▶ [What to do]: Scan the entries that follow and work out how many lines contain "figure". Give the number and nothing else.

** Material supplied follows **

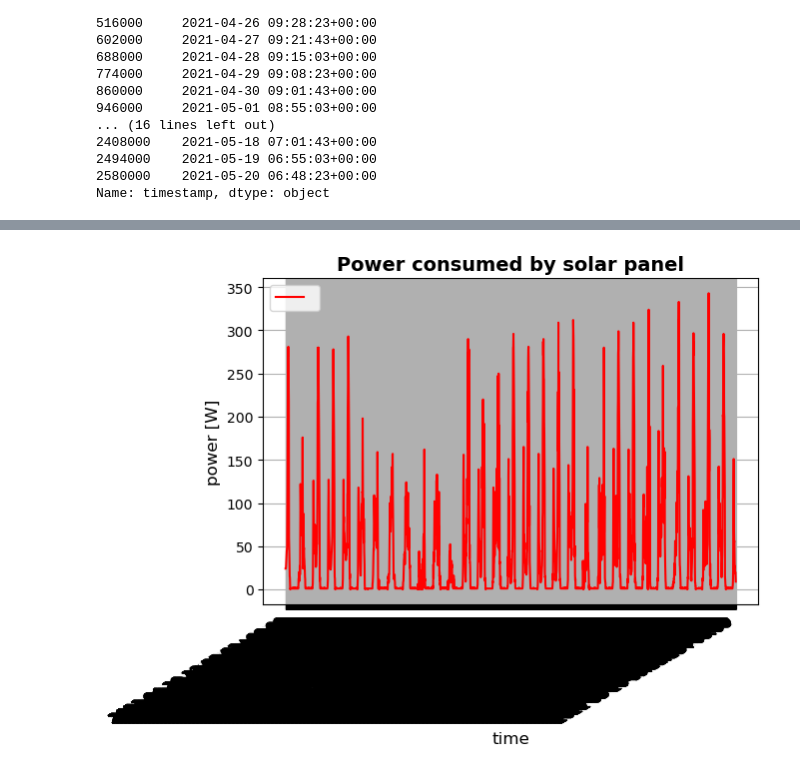
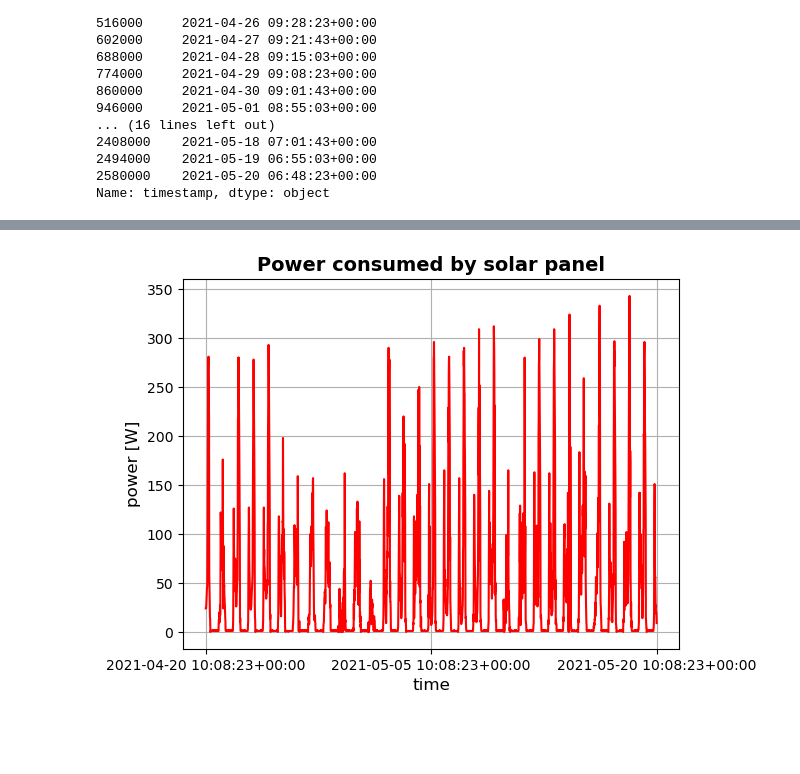
Before and after one commit to louisaarfib/Project_ML, a Jupyter notebook: exploration_data.ipynb, the cells around one changed output, grey strips where cells are left out. Drawn from its saved outputs; the diff is of its cells as text; code cells hidden in the pictures; blank space fills up the shorter version.

Commit message:
plot power of solar_panel exploration_data modified

```diff
--- a/exploration_data.ipynb
+++ b/exploration_data.ipynb
@@ -96,6 +96,7 @@ df_1 = pd.read_csv(filename_1)
 
 # Select some lines
 some_lines = df_1.iloc[0::1000]
+print(some_lines['timestamp'])
 
 # Plot data
 plt.grid()
@@ -105,12 +106,12 @@ plt.xlabel('time', fontsize=12)
 plt.plot(some_lines['timestamp'], some_lines['power'], 'r')
 
 # Select dates for legend
-selected_dates = some_lines['timestamp'][0::258]  # Dates you want to show in the legend
+#selected_dates = some_lines['timestamp'][0::258]  # Dates you want to show in the legend
+selected_dates = some_lines['timestamp'][0::1296]  # Dates you want to show in the legend
+print(selected_dates)
 
-# Customize legend with selected dates
-plt.legend(handles=plt.gca().get_lines(), labels=[date if date in selected_dates else '' for date in some_lines['timestamp']])
-
-plt.gcf().autofmt_xdate()
+# Set x-axis ticks to selected dates
+plt.xticks(selected_dates, rotation=0)
 
 # Show the plot
 plt.show()
@@ -121 +138 @@ plt.show()
-[figure, old version]
+[figure, new version]
```
Also changed, not shown: parts of 2 cells of this notebook.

** End of Material supplied **

▶ [Answer]: 2